Get active walking
The original safaris were walking safaris and this is still one of the best ways to really experience Africa. With an expert guide alongside you, you’ll sense things around you in a way much more vivid than you would from a vehicle. It may be the case that you’re not as close, but the experience is arguably much richer.
Walking safari can mean many things in Africa, from part or full day walks starting and finishing at your camp, to longer multi-day walking between camps or with a mobile camp. You might be in an area with predators, or somewhere less wildlife rich but with incredible scenery, where the focus can be on the smaller things you might miss from a car. And it doesn’t have to be just adults; with the right planning exploring on foot is possible for children too, who generally love looking at, and in some cases picking up and playing with, animal bones and poo!
Most walking in Africa, unless you’ve signed up for a multi-day mobile walking safari, is exploring on foot rather than what you might think of as hiking. It’s generally measured in the hours you are out for, rather than the distance covered. Equally walks tend to be in the cool of the morning, rather than the warmer afternoon and certainly not in the heat of the day.
If you do want to experience a walking safari as part of an African holiday, our experts have all walked in various countries and can advise which might suit you, but to give you some ideas to start with, have a look at the following suggestions:
Walking with Samburu guides in the Laikipia region of Kenya allows you to experience the landscape and its wildlife through the eyes of a local. Camels carry your kit, so you can be truly free of vehicles.
Walking safaris, as we now know them, really began in Zambia and the national parks here offer fabulous walking safaris. You can enjoy part day, full day and multi day walks here, either coming back to the same camp, or as part of a mobile walking safari.
Walking is more limited in Botswana since getting licences for rifles is difficult. However the wide open salt pans of Makgadikgadi are an excellent option. You can walk here with Kalahari Bushmen, a people who have lived alongside nature for 40,000 years.
Zimbabwe is another country which allows walking within its national parks and whose guides will carry a rifle in their vehicles to allow you to hop out and explore on foot during a wildlife drive. There are now dedicated walking camps in both Hwange and Mana Pools national parks, with a couple of companies in the latter offering multi-day, multi-camp walks.
A different type of wildlife watching is possible when walking in Uganda and Rwanda, namely tracking chimpanzees and gorillas. In both countries, this is done on foot and while the rule is to keep some distance from the different primates, it doesn’t necessarily stop them coming very close to you!
Any questions on a safari in Africa?
If you’ve got this far and not found an answer to a question you have that we should have included, please ask in the comments section below, or pop us an email. We’ll be sure to reply and may amend the article to include our answer.

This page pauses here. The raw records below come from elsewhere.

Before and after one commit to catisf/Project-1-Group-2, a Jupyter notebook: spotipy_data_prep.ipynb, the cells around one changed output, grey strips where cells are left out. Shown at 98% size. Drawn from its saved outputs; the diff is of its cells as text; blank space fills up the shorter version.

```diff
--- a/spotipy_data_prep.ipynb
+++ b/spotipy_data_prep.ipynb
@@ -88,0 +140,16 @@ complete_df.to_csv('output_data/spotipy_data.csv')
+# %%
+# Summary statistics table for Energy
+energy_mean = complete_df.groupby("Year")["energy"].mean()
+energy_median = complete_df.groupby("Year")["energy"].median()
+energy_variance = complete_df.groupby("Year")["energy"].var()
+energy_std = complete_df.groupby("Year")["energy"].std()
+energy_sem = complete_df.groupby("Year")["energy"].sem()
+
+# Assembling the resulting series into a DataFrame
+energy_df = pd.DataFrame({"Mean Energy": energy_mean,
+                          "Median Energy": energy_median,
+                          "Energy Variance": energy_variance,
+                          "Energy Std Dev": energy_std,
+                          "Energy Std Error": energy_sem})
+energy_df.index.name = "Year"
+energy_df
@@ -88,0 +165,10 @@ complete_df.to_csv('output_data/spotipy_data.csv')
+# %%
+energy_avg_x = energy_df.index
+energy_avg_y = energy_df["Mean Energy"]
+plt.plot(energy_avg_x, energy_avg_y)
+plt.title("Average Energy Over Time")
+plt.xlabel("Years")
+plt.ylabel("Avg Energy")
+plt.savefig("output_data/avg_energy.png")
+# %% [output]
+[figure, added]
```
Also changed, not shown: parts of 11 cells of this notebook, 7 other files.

We would be delighted to help you plan a holiday, or answer any questions about visiting an area with wild dogs or other iconic African predators. Our team of experts have travelled widely throughout Africa. They can offer expert advice on every type of safari from family and beach holidays to riding and primate safaris. If you would like to talk to someone who has been there and done it, please just send us an email or give us a call.